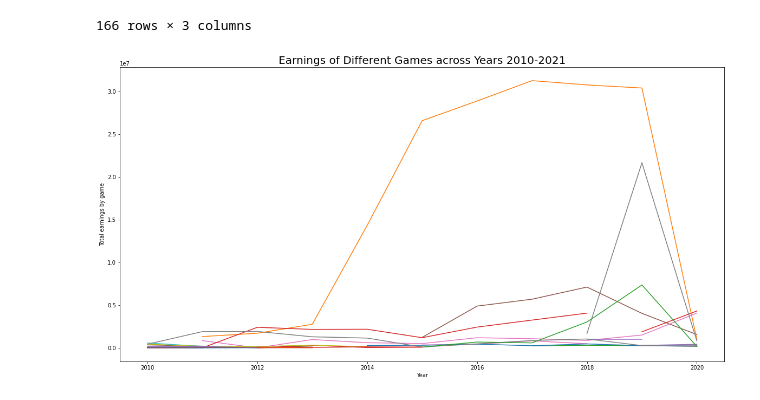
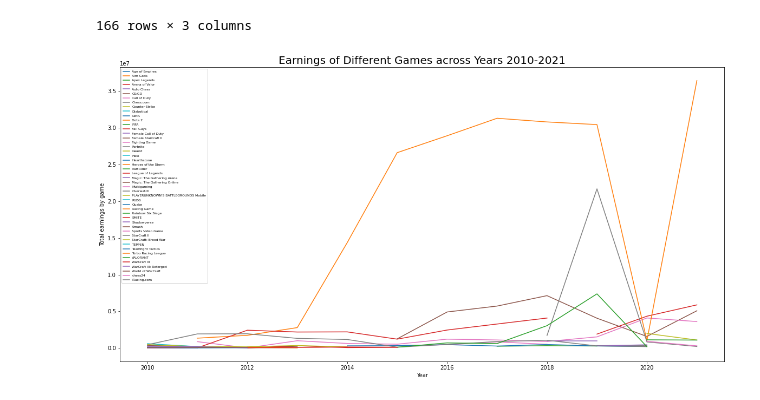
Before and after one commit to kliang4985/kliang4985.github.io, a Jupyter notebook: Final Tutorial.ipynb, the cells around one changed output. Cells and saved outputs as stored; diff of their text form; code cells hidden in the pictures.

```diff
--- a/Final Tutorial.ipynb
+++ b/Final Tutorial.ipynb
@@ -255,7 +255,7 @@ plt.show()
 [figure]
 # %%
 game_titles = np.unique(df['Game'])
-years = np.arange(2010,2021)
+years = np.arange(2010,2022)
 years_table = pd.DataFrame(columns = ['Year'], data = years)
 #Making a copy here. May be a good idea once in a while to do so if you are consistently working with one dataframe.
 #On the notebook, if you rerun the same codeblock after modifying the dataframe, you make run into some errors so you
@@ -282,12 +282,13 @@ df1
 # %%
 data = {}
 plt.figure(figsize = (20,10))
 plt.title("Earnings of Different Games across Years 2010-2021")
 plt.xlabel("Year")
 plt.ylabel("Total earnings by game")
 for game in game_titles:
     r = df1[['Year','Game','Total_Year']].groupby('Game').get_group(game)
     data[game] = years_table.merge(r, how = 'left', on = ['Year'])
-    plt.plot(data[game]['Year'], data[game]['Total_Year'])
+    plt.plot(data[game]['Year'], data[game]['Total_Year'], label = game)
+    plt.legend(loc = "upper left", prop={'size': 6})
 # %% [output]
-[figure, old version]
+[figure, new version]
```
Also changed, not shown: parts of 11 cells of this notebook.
::::
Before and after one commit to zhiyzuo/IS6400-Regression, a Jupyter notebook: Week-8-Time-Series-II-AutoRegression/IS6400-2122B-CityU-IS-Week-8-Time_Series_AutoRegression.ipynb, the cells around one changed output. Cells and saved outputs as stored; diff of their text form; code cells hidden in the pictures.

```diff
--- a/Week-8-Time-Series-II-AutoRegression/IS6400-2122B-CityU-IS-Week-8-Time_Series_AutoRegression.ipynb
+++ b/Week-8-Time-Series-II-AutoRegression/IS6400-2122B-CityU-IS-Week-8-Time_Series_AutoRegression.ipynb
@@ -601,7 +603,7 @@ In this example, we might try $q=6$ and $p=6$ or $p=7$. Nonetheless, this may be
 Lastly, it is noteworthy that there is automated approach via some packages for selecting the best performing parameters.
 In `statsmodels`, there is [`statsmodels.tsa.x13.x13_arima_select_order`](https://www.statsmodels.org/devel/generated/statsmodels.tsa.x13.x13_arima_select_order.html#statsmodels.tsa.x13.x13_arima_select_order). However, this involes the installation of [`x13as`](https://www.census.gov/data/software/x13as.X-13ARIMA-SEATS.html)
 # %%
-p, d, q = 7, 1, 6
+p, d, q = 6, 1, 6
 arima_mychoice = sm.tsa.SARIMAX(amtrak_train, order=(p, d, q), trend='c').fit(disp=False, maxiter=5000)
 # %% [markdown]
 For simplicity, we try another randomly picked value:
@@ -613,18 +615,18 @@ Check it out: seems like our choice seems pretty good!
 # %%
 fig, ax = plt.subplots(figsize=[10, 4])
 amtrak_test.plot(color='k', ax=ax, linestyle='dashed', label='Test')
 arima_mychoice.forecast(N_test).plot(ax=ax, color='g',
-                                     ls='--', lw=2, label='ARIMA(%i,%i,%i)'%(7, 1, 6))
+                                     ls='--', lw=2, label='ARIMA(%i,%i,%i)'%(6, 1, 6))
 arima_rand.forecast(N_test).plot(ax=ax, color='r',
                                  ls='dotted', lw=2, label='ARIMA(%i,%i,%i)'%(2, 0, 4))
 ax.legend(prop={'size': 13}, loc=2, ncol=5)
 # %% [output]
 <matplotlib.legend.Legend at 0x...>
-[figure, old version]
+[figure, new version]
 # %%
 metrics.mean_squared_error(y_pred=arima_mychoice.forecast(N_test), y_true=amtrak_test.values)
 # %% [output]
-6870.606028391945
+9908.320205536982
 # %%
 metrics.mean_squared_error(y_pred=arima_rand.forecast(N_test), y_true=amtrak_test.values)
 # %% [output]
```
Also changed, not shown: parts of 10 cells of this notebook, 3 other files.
::::
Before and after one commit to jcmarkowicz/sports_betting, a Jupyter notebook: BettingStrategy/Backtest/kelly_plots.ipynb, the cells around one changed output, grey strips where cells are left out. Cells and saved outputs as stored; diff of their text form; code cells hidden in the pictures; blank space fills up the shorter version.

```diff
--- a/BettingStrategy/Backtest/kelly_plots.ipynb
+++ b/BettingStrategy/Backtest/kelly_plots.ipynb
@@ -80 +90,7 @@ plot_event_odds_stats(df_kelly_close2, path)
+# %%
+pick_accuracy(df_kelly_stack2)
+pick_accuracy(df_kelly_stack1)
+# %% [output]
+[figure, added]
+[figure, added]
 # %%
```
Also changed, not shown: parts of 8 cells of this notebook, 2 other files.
::::
Across the records above, return every line that contains the word "metrics".

 metrics.mean_squared_error(y_pred=arima_mychoice.forecast(N_test), y_true=amtrak_test.values)
 metrics.mean_squared_error(y_pred=arima_rand.forecast(N_test), y_true=amtrak_test.values)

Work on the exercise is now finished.